# ABOUT THIS EXERCISE:
Check each line below for "that" and say how many have it, with no other words.

+ + + +

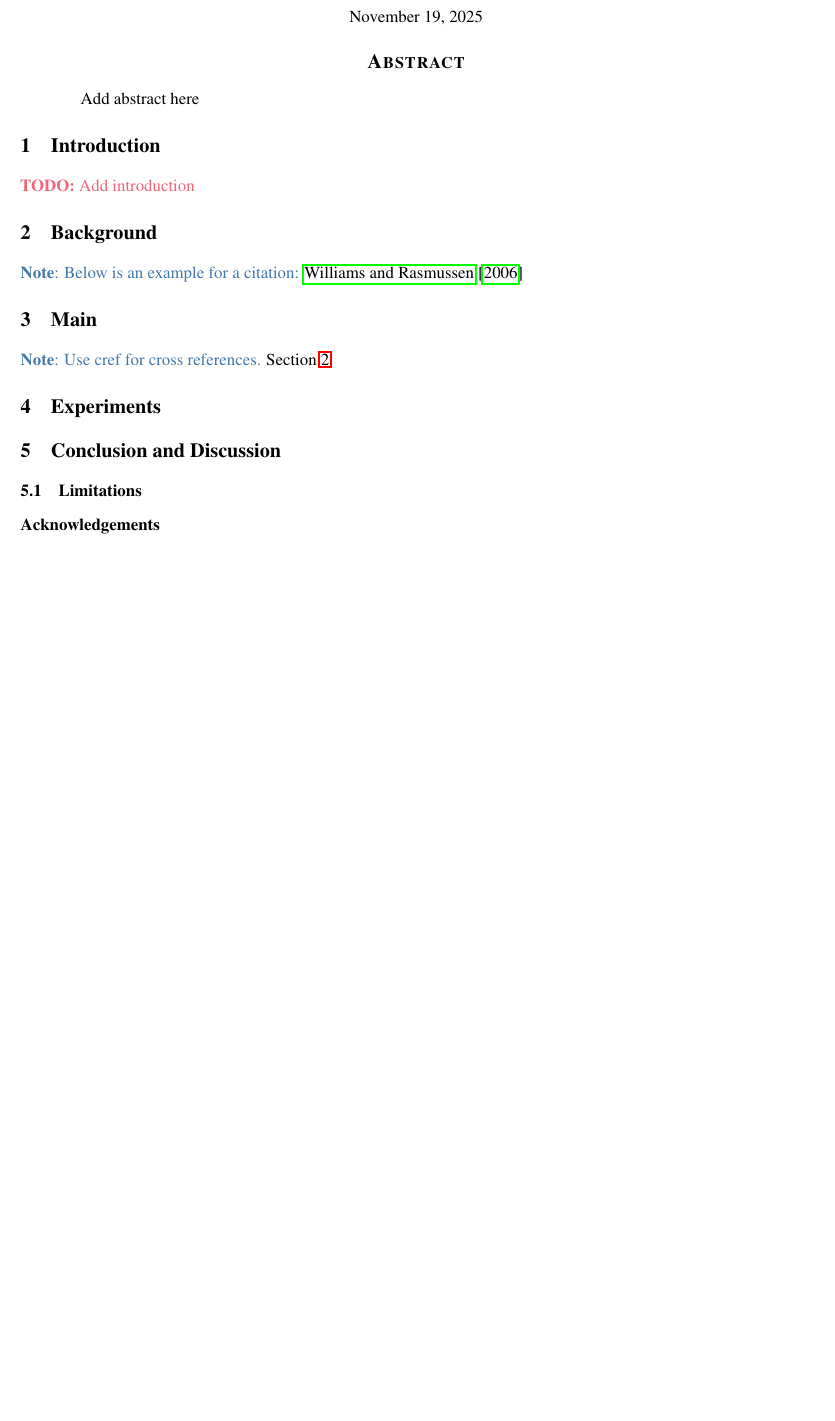
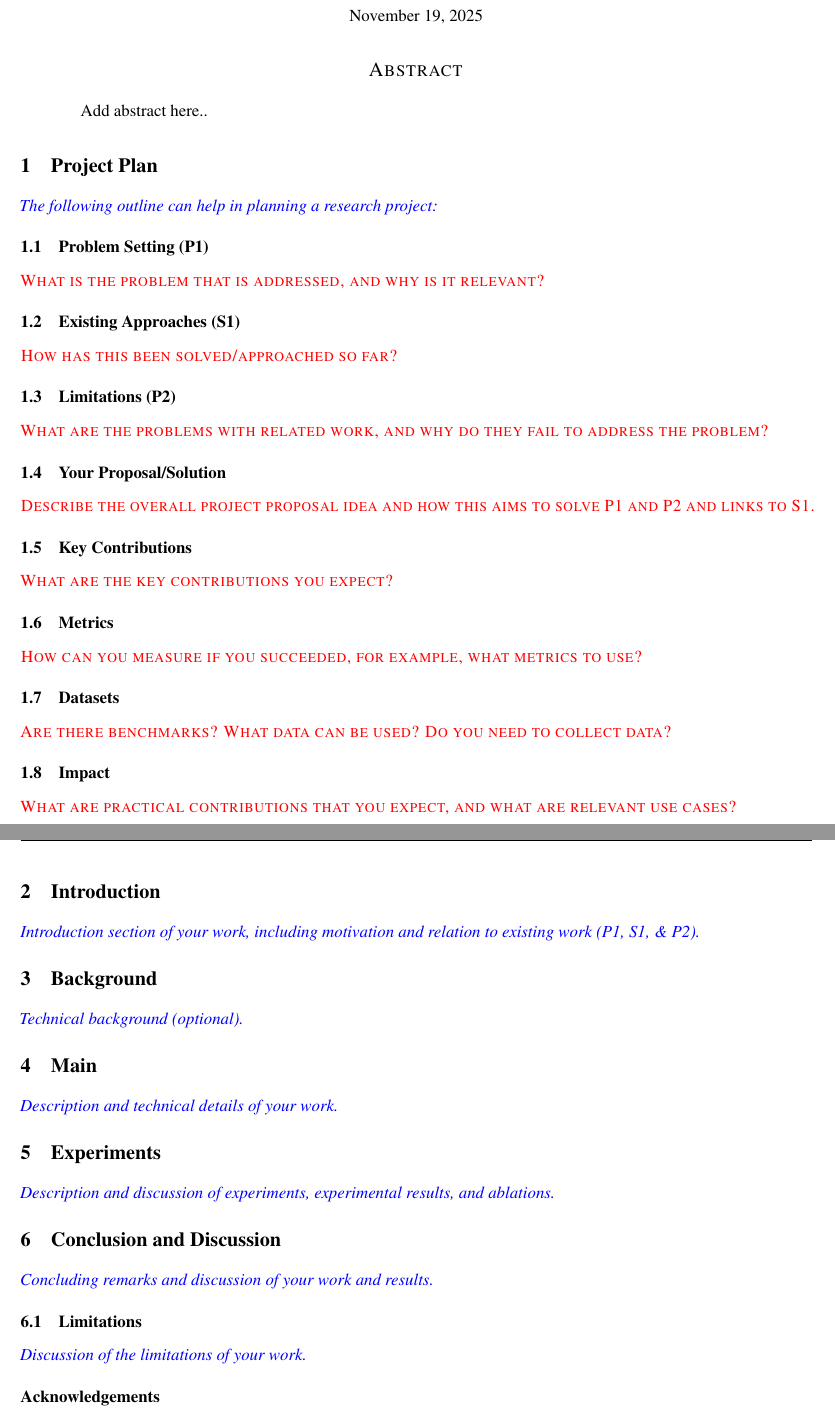
Before and after one commit to trappmartin/paperTemplate, a LaTeX paper (main.tex, which reads arxiv.sty): part of page 1 of 2 before the commit and two parts of pages 1 and 2 of 3 after it, the two joined at a grey line, cut so that both start at the same text, the shorter picture padded with empty space. Compiled offline with pdfLaTeX.

Commit message:
updated template

```diff
--- a/arxiv.sty
+++ b/arxiv.sty
@@ -25,9 +25,7 @@
 \sloppy
 
 
-
 \newcommand{\headeright}{A Preprint}
-\newcommand{\undertitle}{A Preprint}
 \newcommand{\shorttitle}{\@title}
 
 \usepackage{fancyhdr}
@@ -223,7 +221,6 @@
     \centering
     {\LARGE\sc \@title\par}
     \@bottomtitlebar
-    \textsc{\undertitle}\\
     \vskip 0.1in
     \def\And{%
       \end{tabular}\hfil\linebreak[0]\hfil%
--- a/main.tex
+++ b/main.tex
@@ -21,16 +21,12 @@
 \newcommand{\wrt}{\textit{w.r.t.}\xspace}
 
 % useful macros
-\def\todo#1{\textcolor{colour2}{\textbf{TODO:} #1}\xspace}
-\def\note#1{\textcolor{colour1}{\textbf{Note}: #1}\xspace}
+\def\todo#1{\textcolor{red}{\textsc{#1}}\xspace}
+\def\note#1{\textcolor{blue}{\textit{#1}}\xspace}
 
 % nicer epsilon
 \newcommand{\oldepsilon}{\epsilon}
 \renewcommand{\epsilon}{\varepsilon}
-
-% additional macros for highlighting
-\newcommand*\circled[1]{\tikz[baseline=(char.base)]{\node[shape=circle,solid,draw=black!75,inner sep=1.2pt] (char) {\textcolor{black}\tiny #1};}}
-\newcommand{\highlight}[2][black!20]{\mathchoice {\colorbox{#1}{$\displaystyle#2$}} {\colorbox{#1}{$\textstyle#2$}} {\colorbox{#1}{$\scriptstyle#2$}} {\colorbox{#1}{$\scriptscriptstyle#2$}}}
 
 % Fill out paper:
 \begin{document}
@@ -43,32 +39,65 @@
 \maketitle
 
 \begin{abstract}
-    Add abstract here
+    Add abstract here..
 \end{abstract}
 
 
+\section{Project Plan}\label{sec:plan}
+
+\note{The following outline can help in planning a research project:}
+
+\subsection{Problem Setting (P1)}
+\todo{What is the problem that is addressed, and why is it relevant?}
+
+\subsection{Existing Approaches (S1)}
+\todo{How has this been solved/approached so far?}
+
+\subsection{Limitations (P2)}
+\todo{What are the problems with related work, and why do they fail to address the problem?}
+
+\subsection{Your Proposal/Solution}
+\todo{Describe the overall project proposal idea and how this aims to solve P1 and P2 and links to S1.}
+
+\subsection{Key Contributions}
+\todo{What are the key contributions you expect?}
+
+\subsection{Metrics}
+\todo{How can you measure if you succeeded, for example, what metrics to use?}
+
+\subsection{Datasets}
+\todo{Are there benchmarks? What data can be used? Do you need to collect data?}
+
+\subsection{Impact}
+\todo{What are practical contributions that you expect, and what are relevant use cases?}
+
+\clearpage
+
 \section{Introduction}\label{sec:introduction}
-\todo{Add introduction}
+\note{Introduction section of your work, including motivation and relation to existing work (P1, S1, \& P2).}
 
 \section{Background}\label{sec:background}
-\note{Below is an example for a citation:}
-\cite{williams2006gaussian}
+\note{Technical background (optional).}
 
 \section{Main}\label{sec:main}
-\note{Use cref for cross references.}
-\cref{sec:background}
+\note{Description and technical details of your work.}
 
 \section{Experiments}\label{sec:experiments}
+\note{Description and discussion of experiments, experimental results, and ablations.}
 
-\section{Conclusion and Discussion}\label{s:ccl}
+\section{Conclusion and Discussion}\label{s:conclusion}
+\note{Concluding remarks and discussion of your work and results.}
 
 \subsection{Limitations}
+\note{Discussion of the limitations of your work.}
+
 
 \subsection*{Acknowledgements}
 \subsection*{Author Contributions}
 
 % print bibliography
 \bibliography{bibliography}
+\nocite{*}
 
 % Fill out appendix:
 \newpage
```
Also changed, not shown: main.pdf, arxiv.sty (14 more changed lines).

+ + + +

# SOLUTION TO THIS PROBLEM:
3